Congress is pressing the Department of Defense to require multiyear shipbuilding contracts at Bath Iron Works more frequently, both to boost local manufacturing and promote military readiness as the U.S. faces increased maritime threats. Ben McCanna/Staff Photographer

Congress is pressing the Department of Defense to require multiyear shipbuilding contracts at Bath Iron Works more frequently, both to boost local manufacturing and promote military readiness as the U.S. faces increased maritime threats, particularly from China.

The U.S. Navy included multiyear contracts for Arleigh Burke-class destroyers as part of its 2023 fiscal year budget submission, which has been approved by the House and Senate. Each destroyer costs $2.2 billion, according to the Congressional Research Service, although not all of that money goes to the shipbuilder.

The budget also includes authority for a multiyear procurement contract for destroyers through fiscal 2027, which provides the Maine shipyard and other associated industries with “stability and predictability,” said U.S. Sen. Susan Collins, a Maine Republican who serves as vice chair of the Senate Appropriations Committee.

Collins and others want to see multiyear contracts become required.

“That’s the direction we’re pushing the Pentagon and Navy to go into,” she said in an interview with the Press Herald.

Collins cited battleship components such as weapons systems and radar made by small machine shops or large contractors that would benefit from multiyear contracts.
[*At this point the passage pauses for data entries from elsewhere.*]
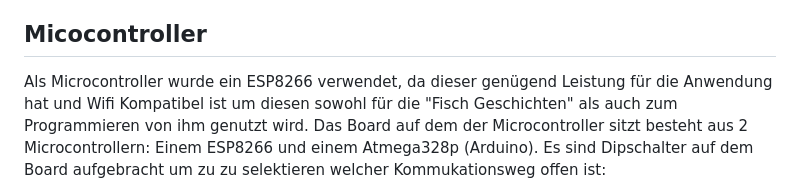
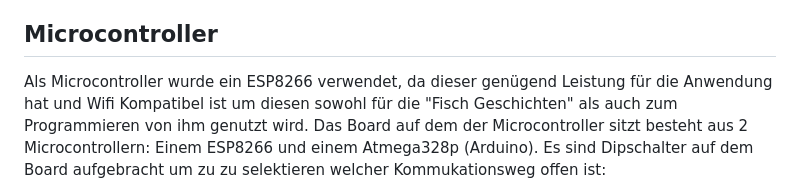
Before and after one commit to SyntaxGitRepo/Fischklappe-v2, a Markdown page: README.md, the part around the change. Rendered like a GitHub page.

Commit message:
Fix typo in Microcontroller section heading

```diff
--- a/README.md
+++ b/README.md
@@ -37,7 +37,7 @@ Die Fischklappe wurde zuerst auf einem Steckbrett aufgebaut und dann getestet. D
 Als Stromversorgung kam ein 9V Barrel Jack Adapter zum Einsatz, da für den WL-134 9V benötigt werden. Es ist außerdem ein weiterer (noch) unbenutzter Stecker auf das Protoboard gelötet. Als Verbindung
 zwischen den Komponenten dienten Jumper Kabel in verschidenen längen.
 
-## Micocontroller
+## Microcontroller
 Als Microcontroller wurde ein ESP8266 verwendet, da dieser genügend Leistung für die Anwendung hat und Wifi Kompatibel ist um diesen sowohl für die "Fisch Geschichten" als auch zum Programmieren
 von ihm genutzt wird. Das Board auf dem der Microcontroller sitzt besteht aus 2 Microcontrollern: Einem ESP8266 und einem Atmega328p (Arduino). Es sind Dipschalter auf dem Board aufgebracht um
 zu zu selektieren welcher Kommukationsweg offen ist:
```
With certainty from procurement that extends over several years, “you don’t have the situation where the machine shop closes up and you’ve got to find a new supplier, or the costs go sky-high because they weren’t sure whether or not there’s going to be continued business,” Collins said.


BIW was contracted in August to build three Flight III Arleigh Burke-class destroyers. Ingalls Shipbuilding in Mississippi has a contract to build six. Frederick J. Stefany, acting assistant secretary of the Navy for research, said in August that the Navy saved $830 million for the nine ships through multiyear procurement contracts.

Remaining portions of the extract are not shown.